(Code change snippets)
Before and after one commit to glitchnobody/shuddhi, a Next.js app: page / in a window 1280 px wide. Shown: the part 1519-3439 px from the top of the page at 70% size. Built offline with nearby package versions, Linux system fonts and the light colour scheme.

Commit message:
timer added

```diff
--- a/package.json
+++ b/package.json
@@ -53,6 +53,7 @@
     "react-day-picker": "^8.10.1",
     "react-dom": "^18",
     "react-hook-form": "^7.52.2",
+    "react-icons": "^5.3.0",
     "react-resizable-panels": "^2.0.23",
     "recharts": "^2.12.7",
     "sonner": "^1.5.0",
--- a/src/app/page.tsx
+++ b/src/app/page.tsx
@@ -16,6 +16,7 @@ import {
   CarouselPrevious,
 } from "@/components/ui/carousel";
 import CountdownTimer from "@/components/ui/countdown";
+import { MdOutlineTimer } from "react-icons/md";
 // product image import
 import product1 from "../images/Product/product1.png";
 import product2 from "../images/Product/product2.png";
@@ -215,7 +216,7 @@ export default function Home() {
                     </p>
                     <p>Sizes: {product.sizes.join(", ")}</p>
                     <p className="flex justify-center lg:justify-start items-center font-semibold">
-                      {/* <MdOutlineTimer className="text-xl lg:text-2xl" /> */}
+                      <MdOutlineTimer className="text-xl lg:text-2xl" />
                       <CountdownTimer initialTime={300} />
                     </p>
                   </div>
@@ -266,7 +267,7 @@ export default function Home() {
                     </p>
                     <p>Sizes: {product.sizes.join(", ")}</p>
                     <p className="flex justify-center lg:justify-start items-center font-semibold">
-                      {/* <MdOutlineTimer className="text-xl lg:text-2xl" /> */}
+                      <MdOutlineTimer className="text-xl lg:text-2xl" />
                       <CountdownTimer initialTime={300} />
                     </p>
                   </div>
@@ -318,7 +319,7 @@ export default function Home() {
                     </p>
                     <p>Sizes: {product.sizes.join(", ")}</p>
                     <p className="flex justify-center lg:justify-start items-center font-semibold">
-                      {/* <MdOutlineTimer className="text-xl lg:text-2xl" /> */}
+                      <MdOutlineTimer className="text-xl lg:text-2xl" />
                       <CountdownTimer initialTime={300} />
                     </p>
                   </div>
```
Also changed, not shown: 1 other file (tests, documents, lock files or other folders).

(What the task asks)
The reply should contain all of the entries exactly as shown above.

(Problem solution)
Before and after one commit to glitchnobody/shuddhi, a Next.js app: page / in a window 1280 px wide. Shown: the part 1519-3439 px from the top of the page at 70% size. Built offline with nearby package versions, Linux system fonts and the light colour scheme.

Commit message:
timer added

```diff
--- a/package.json
+++ b/package.json
@@ -53,6 +53,7 @@
     "react-day-picker": "^8.10.1",
     "react-dom": "^18",
     "react-hook-form": "^7.52.2",
+    "react-icons": "^5.3.0",
     "react-resizable-panels": "^2.0.23",
     "recharts": "^2.12.7",
     "sonner": "^1.5.0",
--- a/src/app/page.tsx
+++ b/src/app/page.tsx
@@ -16,6 +16,7 @@ import {
   CarouselPrevious,
 } from "@/components/ui/carousel";
 import CountdownTimer from "@/components/ui/countdown";
+import { MdOutlineTimer } from "react-icons/md";
 // product image import
 import product1 from "../images/Product/product1.png";
 import product2 from "../images/Product/product2.png";
@@ -215,7 +216,7 @@ export default function Home() {
                     </p>
                     <p>Sizes: {product.sizes.join(", ")}</p>
                     <p className="flex justify-center lg:justify-start items-center font-semibold">
-                      {/* <MdOutlineTimer className="text-xl lg:text-2xl" /> */}
+                      <MdOutlineTimer className="text-xl lg:text-2xl" />
                       <CountdownTimer initialTime={300} />
                     </p>
                   </div>
@@ -266,7 +267,7 @@ export default function Home() {
                     </p>
                     <p>Sizes: {product.sizes.join(", ")}</p>
                     <p className="flex justify-center lg:justify-start items-center font-semibold">
-                      {/* <MdOutlineTimer className="text-xl lg:text-2xl" /> */}
+                      <MdOutlineTimer className="text-xl lg:text-2xl" />
                       <CountdownTimer initialTime={300} />
                     </p>
                   </div>
@@ -318,7 +319,7 @@ export default function Home() {
                     </p>
                     <p>Sizes: {product.sizes.join(", ")}</p>
                     <p className="flex justify-center lg:justify-start items-center font-semibold">
-                      {/* <MdOutlineTimer className="text-xl lg:text-2xl" /> */}
+                      <MdOutlineTimer className="text-xl lg:text-2xl" />
                       <CountdownTimer initialTime={300} />
                     </p>
                   </div>
```
Also changed, not shown: 1 other file (tests, documents, lock files or other folders).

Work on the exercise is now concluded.